What is expected ::
Pictures are not part of the copy. Reproduce all the records exactly.

Record extracts ::
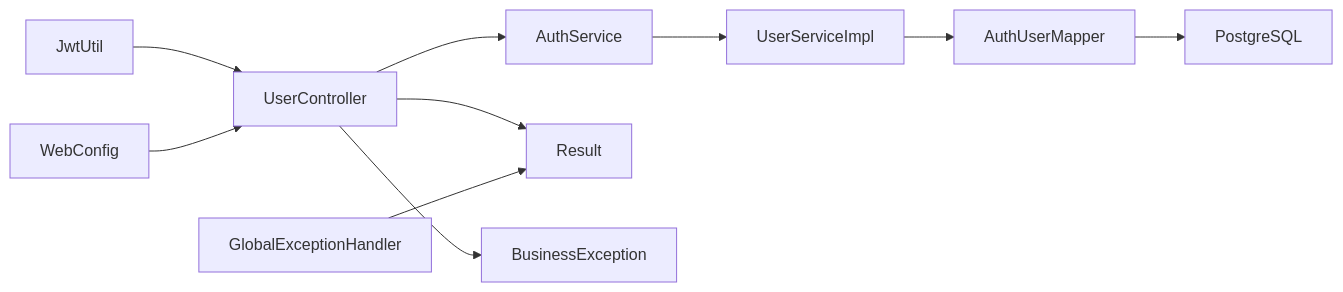
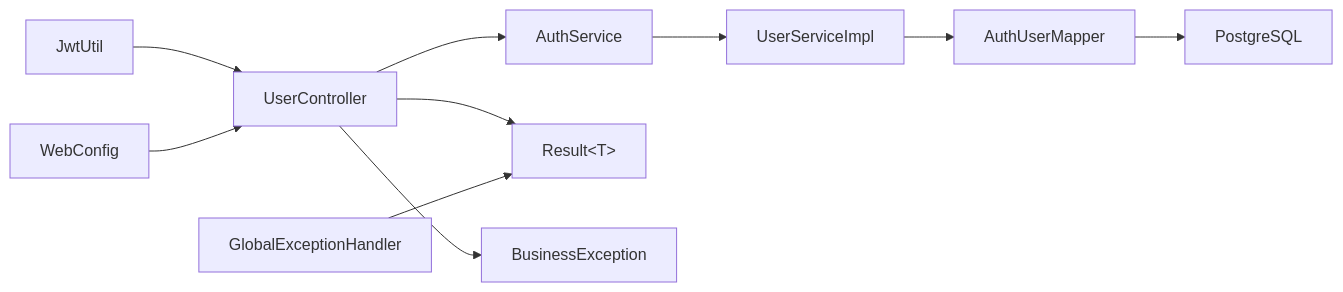
Before and after one commit to weepwood/MRR: the third of 3 diagrams in vitepress-doc/ai-generation/开发指南/代码规范.md, drawn with Mermaid. The commit also changed other lines of this file and 126 other files, not shown here.

````diff
--- a/vitepress-doc/ai-generation/开发指南/代码规范.md
+++ b/vitepress-doc/ai-generation/开发指南/代码规范.md
@@ -309,12 +309,12 @@
 ```mermaid
 graph LR
 Ctrl["UserController"] --> SvcI["AuthService"]
 SvcI --> SvcImpl["UserServiceImpl"]
 SvcImpl --> Mapper["AuthUserMapper"]
 Mapper --> DB["PostgreSQL"]
-Ctrl --> Result["Result<T>"]
+Ctrl --> Result["Result&lt;T&gt;"]
 Ctrl --> Ex["BusinessException"]
 Handler["GlobalExceptionHandler"] --> Result
 Jwt["JwtUtil"] --> Ctrl
 WebCfg["WebConfig"] --> Ctrl
 ```
````
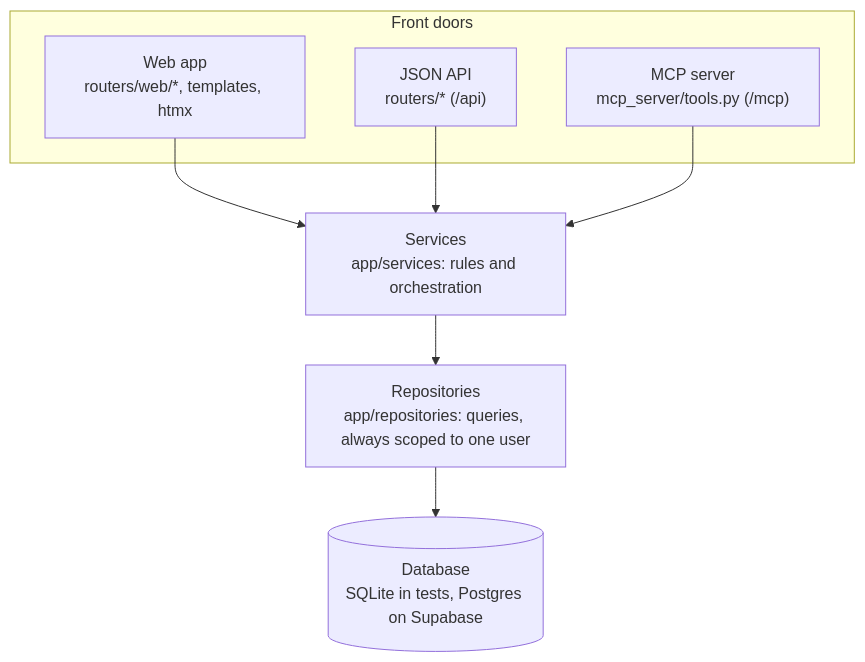
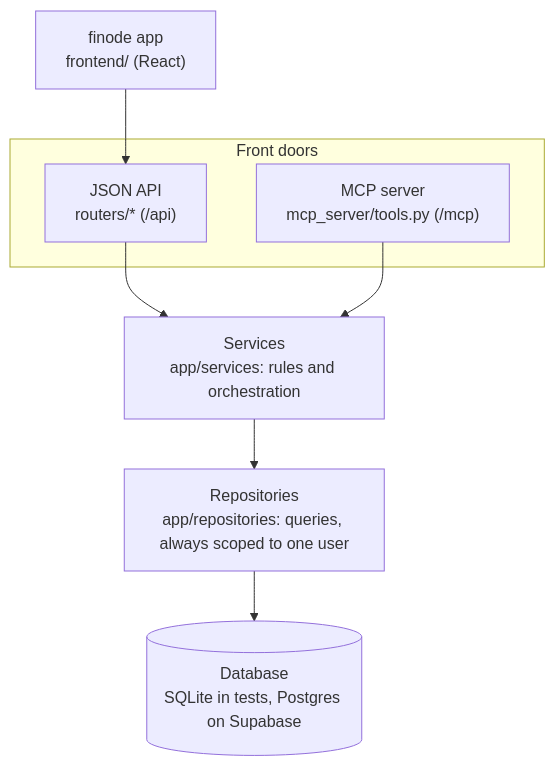
One commit to bijeshmohan/finode changed the first of 3 diagrams in docs/architecture/overview.md. Above: the diagram before and after it, drawn with Mermaid. The commit also changed other lines of this file and 20 other files, not shown here.

````diff
--- a/docs/architecture/overview.md
+++ b/docs/architecture/overview.md
@@ -13,16 +12,15 @@
 ```mermaid
 flowchart TD
     subgraph FD["Front doors"]
-        W["Web app<br/>routers/web/*, templates, htmx"]
         A["JSON API<br/>routers/*  (/api)"]
         M["MCP server<br/>mcp_server/tools.py  (/mcp)"]
     end
     S["Services<br/>app/services: rules and orchestration"]
     R["Repositories<br/>app/repositories: queries, always scoped to one user"]
     D[("Database<br/>SQLite in tests, Postgres on Supabase")]
-    W --> S
+    W["finode app<br/>frontend/ (React)"] --> A
     A --> S
     M --> S
     S --> R
     R --> D
 ```
````
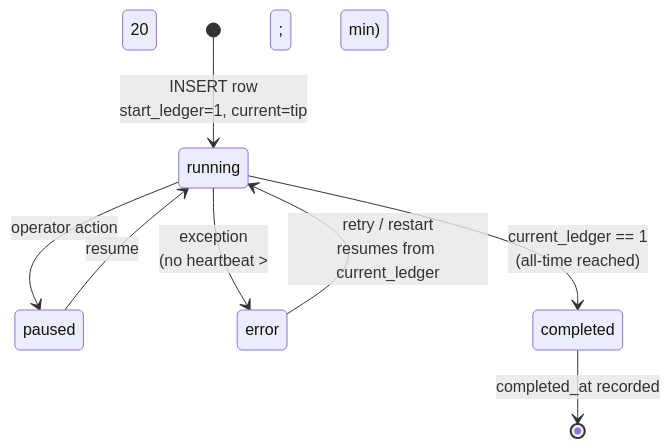
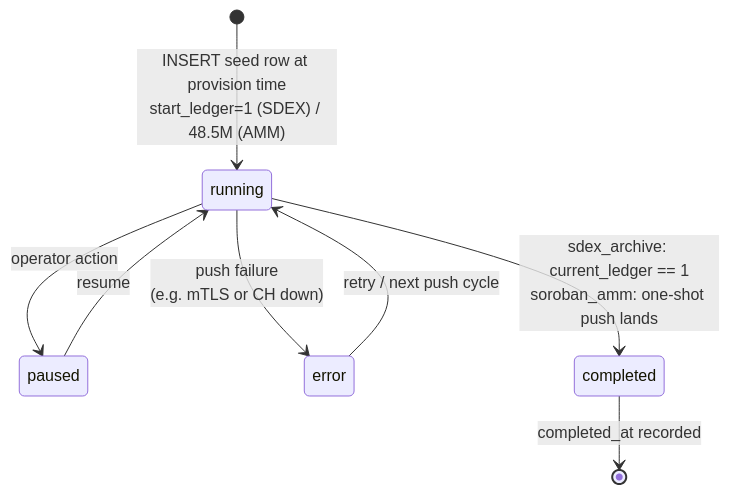
The tenth of 13 diagrams in docs/database-schema/database-schema-overview.md (rumblefishdev/stellar-prices-api), drawn with Mermaid before and after one commit. The commit also changed other lines of this file and 2 other files, not shown here.

First line of the commit message:
docs(lore-0049): rewrite database-schema/ for ADR 0007 (Hetzner CH)

````diff
--- a/docs/database-schema/database-schema-overview.md
+++ b/docs/database-schema/database-schema-overview.md
@@ -970,10 +1167,10 @@
 ```mermaid
 stateDiagram-v2
-    [*] --> running : INSERT row<br/>start_ledger=1, current=tip
+    [*] --> running : INSERT seed row at provision time<br/>start_ledger=1 (SDEX) / 48.5M (AMM)
     running --> paused : operator action
     paused --> running : resume
-    running --> error : exception<br/>(no heartbeat &gt; 20 min)
-    error --> running : retry / restart<br/>resumes from current_ledger
-    running --> completed : current_ledger == 1<br/>(all-time reached)
+    running --> error : push failure<br/>(e.g. mTLS or CH down)
+    error --> running : retry / next push cycle
+    running --> completed : sdex_archive: current_ledger == 1<br/>soroban_amm: one-shot push lands
     completed --> [*] : completed_at recorded
 ```
````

Output of the task ::
Before and after one commit to weepwood/MRR: the third of 3 diagrams in vitepress-doc/ai-generation/开发指南/代码规范.md, drawn with Mermaid. The commit also changed other lines of this file and 126 other files, not shown here.

````diff
--- a/vitepress-doc/ai-generation/开发指南/代码规范.md
+++ b/vitepress-doc/ai-generation/开发指南/代码规范.md
@@ -309,12 +309,12 @@
 ```mermaid
 graph LR
 Ctrl["UserController"] --> SvcI["AuthService"]
 SvcI --> SvcImpl["UserServiceImpl"]
 SvcImpl --> Mapper["AuthUserMapper"]
 Mapper --> DB["PostgreSQL"]
-Ctrl --> Result["Result<T>"]
+Ctrl --> Result["Result&lt;T&gt;"]
 Ctrl --> Ex["BusinessException"]
 Handler["GlobalExceptionHandler"] --> Result
 Jwt["JwtUtil"] --> Ctrl
 WebCfg["WebConfig"] --> Ctrl
 ```
````
One commit to bijeshmohan/finode changed the first of 3 diagrams in docs/architecture/overview.md. Above: the diagram before and after it, drawn with Mermaid. The commit also changed other lines of this file and 20 other files, not shown here.

````diff
--- a/docs/architecture/overview.md
+++ b/docs/architecture/overview.md
@@ -13,16 +12,15 @@
 ```mermaid
 flowchart TD
     subgraph FD["Front doors"]
-        W["Web app<br/>routers/web/*, templates, htmx"]
         A["JSON API<br/>routers/*  (/api)"]
         M["MCP server<br/>mcp_server/tools.py  (/mcp)"]
     end
     S["Services<br/>app/services: rules and orchestration"]
     R["Repositories<br/>app/repositories: queries, always scoped to one user"]
     D[("Database<br/>SQLite in tests, Postgres on Supabase")]
-    W --> S
+    W["finode app<br/>frontend/ (React)"] --> A
     A --> S
     M --> S
     S --> R
     R --> D
 ```
````
The tenth of 13 diagrams in docs/database-schema/database-schema-overview.md (rumblefishdev/stellar-prices-api), drawn with Mermaid before and after one commit. The commit also changed other lines of this file and 2 other files, not shown here.

First line of the commit message:
docs(lore-0049): rewrite database-schema/ for ADR 0007 (Hetzner CH)

````diff
--- a/docs/database-schema/database-schema-overview.md
+++ b/docs/database-schema/database-schema-overview.md
@@ -970,10 +1167,10 @@
 ```mermaid
 stateDiagram-v2
-    [*] --> running : INSERT row<br/>start_ledger=1, current=tip
+    [*] --> running : INSERT seed row at provision time<br/>start_ledger=1 (SDEX) / 48.5M (AMM)
     running --> paused : operator action
     paused --> running : resume
-    running --> error : exception<br/>(no heartbeat &gt; 20 min)
-    error --> running : retry / restart<br/>resumes from current_ledger
-    running --> completed : current_ledger == 1<br/>(all-time reached)
+    running --> error : push failure<br/>(e.g. mTLS or CH down)
+    error --> running : retry / next push cycle
+    running --> completed : sdex_archive: current_ledger == 1<br/>soroban_amm: one-shot push lands
     completed --> [*] : completed_at recorded
 ```
````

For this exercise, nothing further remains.